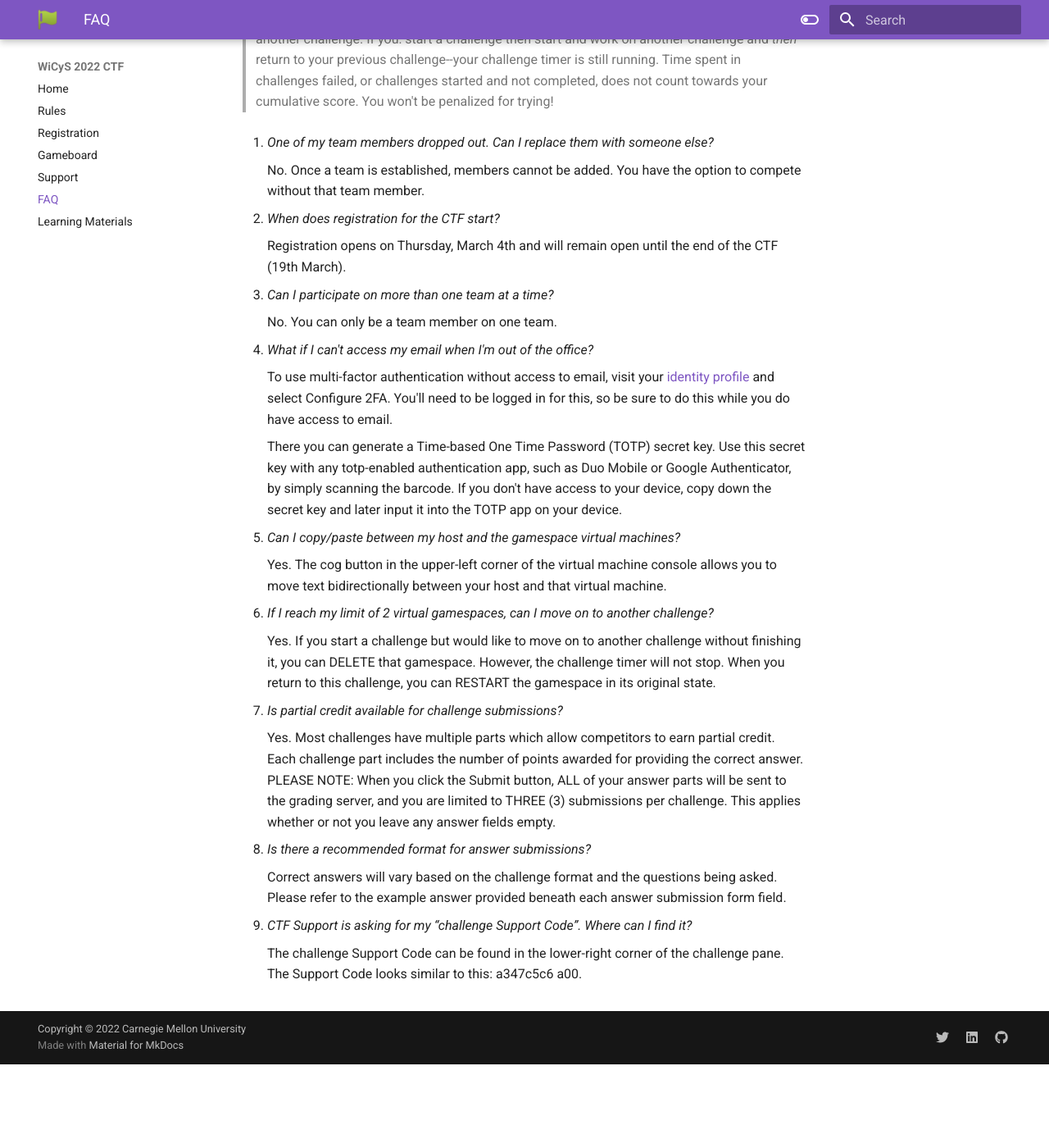
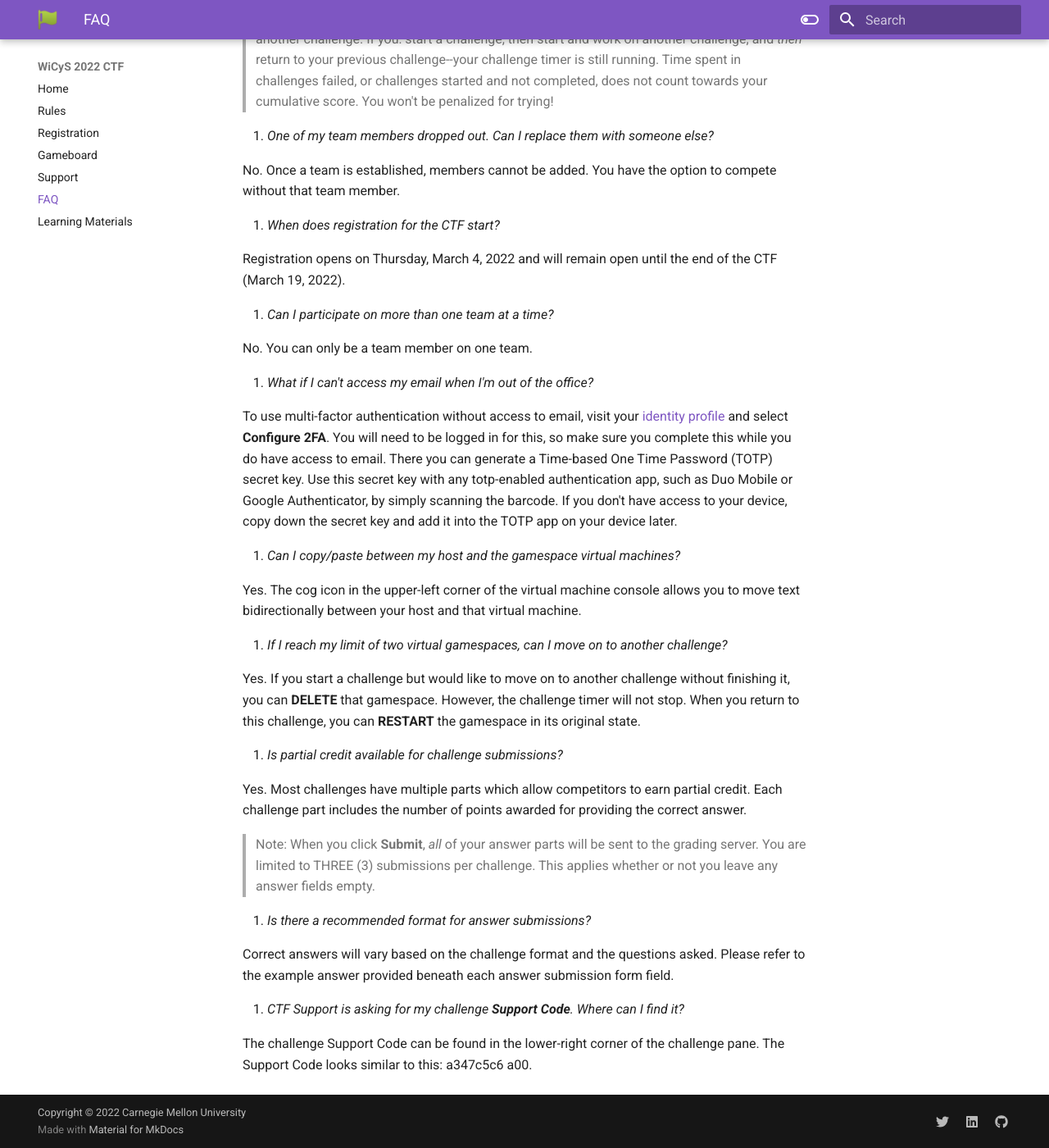
Before and after one commit to sei-mkaar/wictf-web, an MkDocs documentation site: the page built from docs/faq.md, in a window 1280 px wide and 1400 px high, scrolled down 692 px. Shown: the whole window at 82% size. Built offline with MkDocs 1.6.1 and Material for MkDocs 9.7.7, drawn with Linux system fonts in a browser that asks for light colours; before the commit the page ends 1990 px from its top, so only the background shows below that.

Commit message:
Update 'docs/faq.md'

```diff
--- a/docs/faq.md
+++ b/docs/faq.md
@@ -13,43 +13,41 @@ No. All that you need is an up-to-date web browser on your laptop and a good int
 3. _How are ties handled?_
 
 In the event of a tiebreaker, **Cumulative Time** will be used to determine the winners. The Cumulative Time is the total time spent in challenges successfully solved. This is calculated using a timer specific to each challenge on your game board. When you start a challenge, the timer starts. When you successfully solve a challenge, your score and cumulative time are updated.
-> Please note: Your challenge timer does not stop if you "delete" a challenge space or go work on another challenge. If you: start a challenge then start and work on another challenge and _then_ return to your previous challenge--your challenge timer is still running. Time spent in challenges failed, or challenges started and not completed, does not count towards your cumulative score. You won't be penalized for trying!
+>Note: Your challenge timer does not stop if you "delete" a challenge space or go work on another challenge. If you: start a challenge, then start and work on another challenge, and _then_ return to your previous challenge--your challenge timer is still running. Time spent in challenges failed, or challenges started and not completed, does not count towards your cumulative score. You won't be penalized for trying!
 
 4. _One of my team members dropped out. Can I replace them with someone else?_
 
-    No. Once a team is established, members cannot be added. You have the option to compete without that team member.
+No. Once a team is established, members cannot be added. You have the option to compete without that team member.
 
 5. _When does registration for the CTF start?_
 
-    Registration opens on Thursday, March 4th and will remain open until the end of the CTF (19th March).
+Registration opens on Thursday, March 4, 2022 and will remain open until the end of the CTF (March 19, 2022).
 
 6. _Can I participate on more than one team at a time?_
 
-    No. You can only be a team member on one team.
+No. You can only be a team member on one team.
 
 7. _What if I can't access my email when I'm out of the office?_
 
-    To use multi-factor authentication without access to email, visit your [identity profile](https://foundry.local/identity/ui/profile) and select Configure 2FA. You'll need to be logged in for this, so be sure to do this while you do have access to email.
-
-    There you can generate a Time-based One Time Password (TOTP) secret key. Use this secret key with any totp-enabled authentication app, such as Duo Mobile or Google Authenticator, by simply scanning the barcode. If you don't have access to your device, copy down the secret key and later input it into the TOTP app on your device.
+To use multi-factor authentication without access to email, visit your [identity profile](https://foundry.local/identity/ui/profile) and select **Configure 2FA**. You will need to be logged in for this, so make sure you complete this while you do have access to email. There you can generate a Time-based One Time Password (TOTP) secret key. Use this secret key with any totp-enabled authentication app, such as Duo Mobile or Google Authenticator, by simply scanning the barcode. If you don't have access to your device, copy down the secret key and add it into the TOTP app on your device later.
 
 8. _Can I copy/paste between my host and the gamespace virtual machines?_
 
-    Yes. The cog button in the upper-left corner of the virtual machine console allows you to move text bidirectionally between your host and that virtual machine.
+Yes. The cog icon in the upper-left corner of the virtual machine console allows you to move text bidirectionally between your host and that virtual machine.
 
-9. _If I reach my limit of 2 virtual gamespaces, can I move on to another challenge?_
+9. _If I reach my limit of two virtual gamespaces, can I move on to another challenge?_
 
-    Yes. If you start a challenge but would like to move on to another challenge without finishing it, you can DELETE that gamespace. However, the challenge timer will not stop. When you return to this challenge, you can RESTART the gamespace in its original state.
+Yes. If you start a challenge but would like to move on to another challenge without finishing it, you can **DELETE** that gamespace. However, the challenge timer will not stop. When you return to this challenge, you can **RESTART** the gamespace in its original state.
 
 10. _Is partial credit available for challenge submissions?_
 
-    Yes. Most challenges have multiple parts which allow competitors to earn partial credit. Each challenge part includes the number of points awarded for providing the correct answer.
-    PLEASE NOTE: When you click the Submit button, ALL of your answer parts will be sent to the grading server, and you are limited to THREE (3) submissions per challenge. This applies whether or not you leave any answer fields empty.
+Yes. Most challenges have multiple parts which allow competitors to earn partial credit. Each challenge part includes the number of points awarded for providing the correct answer.
+>Note: When you click **Submit**, _all_ of your answer parts will be sent to the grading server. You are limited to THREE (3) submissions per challenge. This applies whether or not you leave any answer fields empty.
 
 11. _Is there a recommended format for answer submissions?_
 
-    Correct answers will vary based on the challenge format and the questions being asked. Please refer to the example answer provided beneath each answer submission form field.
+Correct answers will vary based on the challenge format and the questions asked. Please refer to the example answer provided beneath each answer submission form field.
 
-12. _CTF Support is asking for my “challenge Support Code”. Where can I find it?_
+12. _CTF Support is asking for my challenge **Support Code**. Where can I find it?_
 
-    The challenge Support Code can be found in the lower-right corner of the challenge pane. The Support Code looks similar to this: a347c5c6 a00.
+The challenge Support Code can be found in the lower-right corner of the challenge pane. The Support Code looks similar to this: a347c5c6 a00.
```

What you should do
Except for the pictures, set down all of the records exactly.

Solution for this task
Before and after one commit to sei-mkaar/wictf-web, an MkDocs documentation site: the page built from docs/faq.md, in a window 1280 px wide and 1400 px high, scrolled down 692 px. Shown: the whole window at 82% size. Built offline with MkDocs 1.6.1 and Material for MkDocs 9.7.7, drawn with Linux system fonts in a browser that asks for light colours; before the commit the page ends 1990 px from its top, so only the background shows below that.

Commit message:
Update 'docs/faq.md'

```diff
--- a/docs/faq.md
+++ b/docs/faq.md
@@ -13,43 +13,41 @@ No. All that you need is an up-to-date web browser on your laptop and a good int
 3. _How are ties handled?_
 
 In the event of a tiebreaker, **Cumulative Time** will be used to determine the winners. The Cumulative Time is the total time spent in challenges successfully solved. This is calculated using a timer specific to each challenge on your game board. When you start a challenge, the timer starts. When you successfully solve a challenge, your score and cumulative time are updated.
-> Please note: Your challenge timer does not stop if you "delete" a challenge space or go work on another challenge. If you: start a challenge then start and work on another challenge and _then_ return to your previous challenge--your challenge timer is still running. Time spent in challenges failed, or challenges started and not completed, does not count towards your cumulative score. You won't be penalized for trying!
+>Note: Your challenge timer does not stop if you "delete" a challenge space or go work on another challenge. If you: start a challenge, then start and work on another challenge, and _then_ return to your previous challenge--your challenge timer is still running. Time spent in challenges failed, or challenges started and not completed, does not count towards your cumulative score. You won't be penalized for trying!
 
 4. _One of my team members dropped out. Can I replace them with someone else?_
 
-    No. Once a team is established, members cannot be added. You have the option to compete without that team member.
+No. Once a team is established, members cannot be added. You have the option to compete without that team member.
 
 5. _When does registration for the CTF start?_
 
-    Registration opens on Thursday, March 4th and will remain open until the end of the CTF (19th March).
+Registration opens on Thursday, March 4, 2022 and will remain open until the end of the CTF (March 19, 2022).
 
 6. _Can I participate on more than one team at a time?_
 
-    No. You can only be a team member on one team.
+No. You can only be a team member on one team.
 
 7. _What if I can't access my email when I'm out of the office?_
 
-    To use multi-factor authentication without access to email, visit your [identity profile](https://foundry.local/identity/ui/profile) and select Configure 2FA. You'll need to be logged in for this, so be sure to do this while you do have access to email.
-
-    There you can generate a Time-based One Time Password (TOTP) secret key. Use this secret key with any totp-enabled authentication app, such as Duo Mobile or Google Authenticator, by simply scanning the barcode. If you don't have access to your device, copy down the secret key and later input it into the TOTP app on your device.
+To use multi-factor authentication without access to email, visit your [identity profile](https://foundry.local/identity/ui/profile) and select **Configure 2FA**. You will need to be logged in for this, so make sure you complete this while you do have access to email. There you can generate a Time-based One Time Password (TOTP) secret key. Use this secret key with any totp-enabled authentication app, such as Duo Mobile or Google Authenticator, by simply scanning the barcode. If you don't have access to your device, copy down the secret key and add it into the TOTP app on your device later.
 
 8. _Can I copy/paste between my host and the gamespace virtual machines?_
 
-    Yes. The cog button in the upper-left corner of the virtual machine console allows you to move text bidirectionally between your host and that virtual machine.
+Yes. The cog icon in the upper-left corner of the virtual machine console allows you to move text bidirectionally between your host and that virtual machine.
 
-9. _If I reach my limit of 2 virtual gamespaces, can I move on to another challenge?_
+9. _If I reach my limit of two virtual gamespaces, can I move on to another challenge?_
 
-    Yes. If you start a challenge but would like to move on to another challenge without finishing it, you can DELETE that gamespace. However, the challenge timer will not stop. When you return to this challenge, you can RESTART the gamespace in its original state.
+Yes. If you start a challenge but would like to move on to another challenge without finishing it, you can **DELETE** that gamespace. However, the challenge timer will not stop. When you return to this challenge, you can **RESTART** the gamespace in its original state.
 
 10. _Is partial credit available for challenge submissions?_
 
-    Yes. Most challenges have multiple parts which allow competitors to earn partial credit. Each challenge part includes the number of points awarded for providing the correct answer.
-    PLEASE NOTE: When you click the Submit button, ALL of your answer parts will be sent to the grading server, and you are limited to THREE (3) submissions per challenge. This applies whether or not you leave any answer fields empty.
+Yes. Most challenges have multiple parts which allow competitors to earn partial credit. Each challenge part includes the number of points awarded for providing the correct answer.
+>Note: When you click **Submit**, _all_ of your answer parts will be sent to the grading server. You are limited to THREE (3) submissions per challenge. This applies whether or not you leave any answer fields empty.
 
 11. _Is there a recommended format for answer submissions?_
 
-    Correct answers will vary based on the challenge format and the questions being asked. Please refer to the example answer provided beneath each answer submission form field.
+Correct answers will vary based on the challenge format and the questions asked. Please refer to the example answer provided beneath each answer submission form field.
 
-12. _CTF Support is asking for my “challenge Support Code”. Where can I find it?_
+12. _CTF Support is asking for my challenge **Support Code**. Where can I find it?_
 
-    The challenge Support Code can be found in the lower-right corner of the challenge pane. The Support Code looks similar to this: a347c5c6 a00.
+The challenge Support Code can be found in the lower-right corner of the challenge pane. The Support Code looks similar to this: a347c5c6 a00.
```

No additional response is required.